Historically many CEOs have tended to be leaders who see themselves as somewhat isolated, providing a point of view from the top down. But I love the nitty-gritty work and being with people. I am a family person. I look at Kaplow as a family. I am lucky because my husband is in the business and long before it was common, we had a 360-degree life. He would take over with the kids and help while I spent time on the business. And we continually switched places. You find that same situation happening more now, but back then you didn’t see it as much. Today, during the pandemic, leveling of the playing field is so important and I believe this has helped our team to see us as more human. It’s important for the team around you to see you as real - succeeding, struggling, persevering - all of it.
Who is the woman you admire the most and why?
My mother Gloria Kaplow is turning 94 in April. She has been a role model for me in business and as a mom, and I believe that during these challenging days, her approach to life can be an inspiration and universal guidepost to women of every age:
- Good Energy Spreads: When you are feeling low energy in personal life or struggles in your career, you can shift the situation by interacting with enthusiasm, interest, empathy, and humor. It goes both ways: seek out people who bring out the best in you.
- Tackle difficult times by following your “inner creativity”. Through the pandemic, as our lives have become smaller, creative endeavors will expand your mind and help you to see and embrace new opportunities.
- Leave out the Guilt. My mother always encouraged me to I have a career. My mother never made me feel guilty for what I could not do and would encourage me to keep going.
- Eat well and keep Moving: My mother was interested in healthy eating, she still wants to eat fresh foods and believes in the strong connection between what you eat, how much you exercise and how you feel.
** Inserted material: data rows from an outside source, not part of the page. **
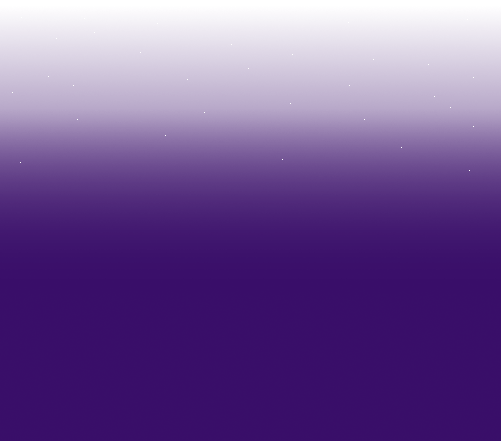
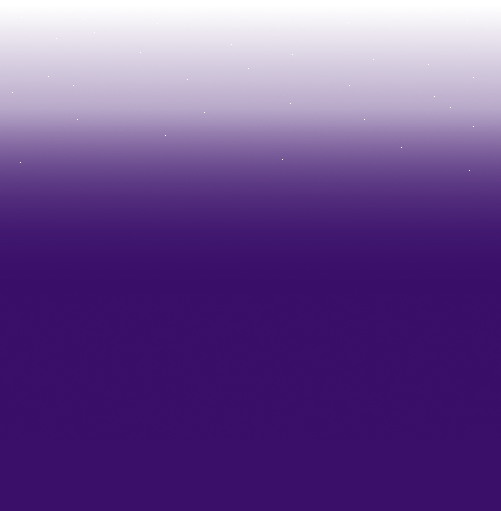
Now THAT looks better.

Changed region(s): [[0.0, 0.2358, 1.0, 0.4127]]

diff --git a/index.html b/index.html
@@ -261,20 +261,20 @@
       window.onscroll = function () {
 	cityz = window.innerHeight - city[0].clientHeight - document.getElementsByTagName ('footer')[0].clientHeight;
         parallax (inslide, slided, slidez);
-        parallax ([city[0]], -200 * window.innerHeight/700, cityz);
-        parallax ([city[1]], -400 * window.innerHeight/700, cityz);
-        parallax ([city[2]], -800 * window.innerHeight/700, cityz);
-        parallax ([city[3]], -1600 * window.innerHeight/700, cityz);
+        parallax ([city[0]], -10 * window.innerHeight/700, cityz);
+        parallax ([city[1]], -800 * window.innerHeight/700, cityz);
+        parallax ([city[2]], -400 * window.innerHeight/700, cityz);
+        parallax ([city[3]], -200 * window.innerHeight/700, cityz);
 	//resizeCity ();
         //sectionResize ();
       };
       window.onresize = function () {
 	cityz = window.innerHeight - 441 - 34
         parallax (inslide, slided, slidez);
-        parallax ([city[0]], -200, cityz);
-        parallax ([city[1]], -400, cityz);
-        parallax ([city[2]], -800, cityz);
-        parallax ([city[3]], -1600, cityz);
+        parallax ([city[0]], -10, cityz);
+        parallax ([city[1]], -800, cityz);
+        parallax ([city[2]], -400, cityz);
+        parallax ([city[3]], -200, cityz);
         sectionResize ();
 	navFix ();
 	//resizeCity ();

diff --git a/css/home.css b/css/home.css
@@ -124,7 +124,7 @@ section:nth-child(2) article:nth-child(2) {
 .cityscape {
   position: absolute;
   bottom: 0; left: 0; right: 0;
-  min-height: 441px;
+  min-height: 511px;
   z-index: -1;
 }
- Stories keep Ideas Alive: My mom helped me see Public Relations through the lens of storytelling. Often, I come up with anecdotes and metaphors to pass along lessons and ideas to the Kaplow team. Stories take us through magical journeys. They enrich and delight us, making our conversations more memorable.
- Replace jealousy with gratitude: My mom taught me that jealousy is a big waste of time. It is important to remember that you do not know the challenges others may face, and to be grateful for who you are what you have.